Scan the entries for lines with the word "costPrice" and copy those lines.

● TASK MATERIAL:
== == ==

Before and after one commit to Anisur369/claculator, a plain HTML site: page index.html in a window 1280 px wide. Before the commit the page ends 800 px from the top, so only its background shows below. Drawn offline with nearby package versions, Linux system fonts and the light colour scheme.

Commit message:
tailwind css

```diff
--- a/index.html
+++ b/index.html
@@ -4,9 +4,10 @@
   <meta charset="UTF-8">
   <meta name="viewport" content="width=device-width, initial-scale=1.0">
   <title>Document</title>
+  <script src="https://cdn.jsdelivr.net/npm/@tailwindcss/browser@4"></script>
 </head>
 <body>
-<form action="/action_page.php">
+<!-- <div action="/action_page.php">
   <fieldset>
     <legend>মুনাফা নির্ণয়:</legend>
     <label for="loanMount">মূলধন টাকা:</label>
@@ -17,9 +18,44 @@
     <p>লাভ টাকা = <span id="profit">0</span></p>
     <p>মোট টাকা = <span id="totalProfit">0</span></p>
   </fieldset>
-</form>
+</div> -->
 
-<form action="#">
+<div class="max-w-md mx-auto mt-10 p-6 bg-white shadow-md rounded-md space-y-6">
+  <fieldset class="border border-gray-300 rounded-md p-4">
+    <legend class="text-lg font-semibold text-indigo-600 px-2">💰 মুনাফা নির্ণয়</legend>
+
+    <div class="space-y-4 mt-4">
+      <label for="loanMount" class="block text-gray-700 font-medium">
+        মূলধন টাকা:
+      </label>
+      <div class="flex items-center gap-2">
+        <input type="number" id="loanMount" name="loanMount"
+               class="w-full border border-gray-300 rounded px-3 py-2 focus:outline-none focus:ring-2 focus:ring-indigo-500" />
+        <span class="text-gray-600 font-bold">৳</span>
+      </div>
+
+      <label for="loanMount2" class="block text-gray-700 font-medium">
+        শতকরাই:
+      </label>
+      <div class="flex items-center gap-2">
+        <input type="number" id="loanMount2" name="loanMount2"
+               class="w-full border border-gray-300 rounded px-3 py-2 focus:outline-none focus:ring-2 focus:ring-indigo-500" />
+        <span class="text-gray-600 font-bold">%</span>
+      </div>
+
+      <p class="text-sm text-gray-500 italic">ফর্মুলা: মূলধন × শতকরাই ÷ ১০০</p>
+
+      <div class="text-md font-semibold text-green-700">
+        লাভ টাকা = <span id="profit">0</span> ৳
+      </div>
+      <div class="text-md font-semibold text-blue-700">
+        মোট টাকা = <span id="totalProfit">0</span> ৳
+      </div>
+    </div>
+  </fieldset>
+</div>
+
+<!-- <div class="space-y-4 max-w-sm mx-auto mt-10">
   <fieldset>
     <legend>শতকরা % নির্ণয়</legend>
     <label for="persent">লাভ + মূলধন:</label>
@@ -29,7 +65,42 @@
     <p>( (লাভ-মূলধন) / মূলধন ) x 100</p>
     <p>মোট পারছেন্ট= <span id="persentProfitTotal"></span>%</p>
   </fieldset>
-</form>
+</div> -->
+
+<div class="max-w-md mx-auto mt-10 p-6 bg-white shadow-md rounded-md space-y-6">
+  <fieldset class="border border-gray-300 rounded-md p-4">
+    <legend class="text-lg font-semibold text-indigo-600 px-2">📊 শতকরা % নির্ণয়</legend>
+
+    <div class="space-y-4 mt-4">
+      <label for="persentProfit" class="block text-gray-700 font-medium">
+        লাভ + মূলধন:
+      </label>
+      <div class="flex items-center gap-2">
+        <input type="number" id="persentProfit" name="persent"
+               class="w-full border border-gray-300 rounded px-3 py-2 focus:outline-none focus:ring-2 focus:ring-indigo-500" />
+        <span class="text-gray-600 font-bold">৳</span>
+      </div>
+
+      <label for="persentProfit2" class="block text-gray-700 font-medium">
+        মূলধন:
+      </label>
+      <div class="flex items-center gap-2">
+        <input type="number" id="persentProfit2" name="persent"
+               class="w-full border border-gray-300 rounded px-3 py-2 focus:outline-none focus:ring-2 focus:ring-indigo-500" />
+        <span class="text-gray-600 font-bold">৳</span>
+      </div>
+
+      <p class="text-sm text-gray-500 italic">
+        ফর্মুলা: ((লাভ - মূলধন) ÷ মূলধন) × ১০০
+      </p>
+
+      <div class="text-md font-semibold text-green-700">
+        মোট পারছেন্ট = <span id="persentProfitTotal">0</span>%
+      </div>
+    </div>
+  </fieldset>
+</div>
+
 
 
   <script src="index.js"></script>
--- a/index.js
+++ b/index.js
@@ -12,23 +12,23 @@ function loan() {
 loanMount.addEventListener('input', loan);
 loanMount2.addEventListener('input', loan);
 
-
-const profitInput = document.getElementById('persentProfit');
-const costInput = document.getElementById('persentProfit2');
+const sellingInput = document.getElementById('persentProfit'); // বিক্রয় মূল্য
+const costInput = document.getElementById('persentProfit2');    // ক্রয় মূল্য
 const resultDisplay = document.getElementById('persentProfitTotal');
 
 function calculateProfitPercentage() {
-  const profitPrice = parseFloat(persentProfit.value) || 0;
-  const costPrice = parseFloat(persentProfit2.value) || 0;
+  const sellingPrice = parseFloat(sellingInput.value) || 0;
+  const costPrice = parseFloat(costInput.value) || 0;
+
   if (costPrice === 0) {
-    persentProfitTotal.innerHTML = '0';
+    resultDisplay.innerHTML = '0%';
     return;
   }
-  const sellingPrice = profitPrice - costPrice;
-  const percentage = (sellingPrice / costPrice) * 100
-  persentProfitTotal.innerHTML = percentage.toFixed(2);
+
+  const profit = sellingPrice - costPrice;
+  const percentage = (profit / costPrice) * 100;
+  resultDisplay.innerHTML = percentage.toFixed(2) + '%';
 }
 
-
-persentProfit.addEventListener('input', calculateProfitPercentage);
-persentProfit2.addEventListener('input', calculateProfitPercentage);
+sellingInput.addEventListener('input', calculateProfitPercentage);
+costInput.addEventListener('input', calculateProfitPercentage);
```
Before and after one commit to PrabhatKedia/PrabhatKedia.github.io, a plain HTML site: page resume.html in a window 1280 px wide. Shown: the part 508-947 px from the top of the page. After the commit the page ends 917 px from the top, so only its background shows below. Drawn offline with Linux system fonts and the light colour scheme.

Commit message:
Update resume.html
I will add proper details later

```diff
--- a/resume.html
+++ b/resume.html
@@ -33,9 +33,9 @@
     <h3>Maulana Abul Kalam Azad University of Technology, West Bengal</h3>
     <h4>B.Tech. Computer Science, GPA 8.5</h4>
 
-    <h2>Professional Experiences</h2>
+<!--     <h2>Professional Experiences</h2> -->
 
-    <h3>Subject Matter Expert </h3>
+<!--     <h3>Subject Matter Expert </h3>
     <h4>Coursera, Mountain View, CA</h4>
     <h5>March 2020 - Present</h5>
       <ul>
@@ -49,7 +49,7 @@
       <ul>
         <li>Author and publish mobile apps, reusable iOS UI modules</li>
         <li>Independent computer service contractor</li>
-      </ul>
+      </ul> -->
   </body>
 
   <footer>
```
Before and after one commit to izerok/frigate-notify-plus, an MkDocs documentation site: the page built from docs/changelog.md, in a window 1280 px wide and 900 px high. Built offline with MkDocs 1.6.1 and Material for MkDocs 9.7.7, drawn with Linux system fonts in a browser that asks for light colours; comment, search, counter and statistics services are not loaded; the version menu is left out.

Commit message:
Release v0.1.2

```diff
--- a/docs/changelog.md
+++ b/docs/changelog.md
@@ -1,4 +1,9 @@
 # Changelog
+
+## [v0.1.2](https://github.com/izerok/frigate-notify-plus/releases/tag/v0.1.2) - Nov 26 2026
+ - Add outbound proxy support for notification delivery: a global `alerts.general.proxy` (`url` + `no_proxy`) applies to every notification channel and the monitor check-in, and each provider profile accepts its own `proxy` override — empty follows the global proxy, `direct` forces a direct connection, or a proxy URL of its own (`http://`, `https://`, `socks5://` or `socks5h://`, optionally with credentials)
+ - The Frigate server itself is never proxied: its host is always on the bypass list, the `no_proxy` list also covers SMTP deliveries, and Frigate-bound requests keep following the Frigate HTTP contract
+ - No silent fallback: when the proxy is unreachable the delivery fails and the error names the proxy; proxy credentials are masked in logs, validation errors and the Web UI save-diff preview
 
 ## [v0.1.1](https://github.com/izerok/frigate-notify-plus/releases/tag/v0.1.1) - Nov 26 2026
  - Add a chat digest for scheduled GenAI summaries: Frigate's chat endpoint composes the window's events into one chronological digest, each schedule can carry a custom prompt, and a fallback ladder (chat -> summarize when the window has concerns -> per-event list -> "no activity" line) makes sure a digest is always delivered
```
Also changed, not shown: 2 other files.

== == ==

● OUTPUT:
-  const costPrice = parseFloat(persentProfit2.value) || 0;
+  const costPrice = parseFloat(costInput.value) || 0;
   if (costPrice === 0) {
-  const sellingPrice = profitPrice - costPrice;
-  const percentage = (sellingPrice / costPrice) * 100
+  const profit = sellingPrice - costPrice;
+  const percentage = (profit / costPrice) * 100;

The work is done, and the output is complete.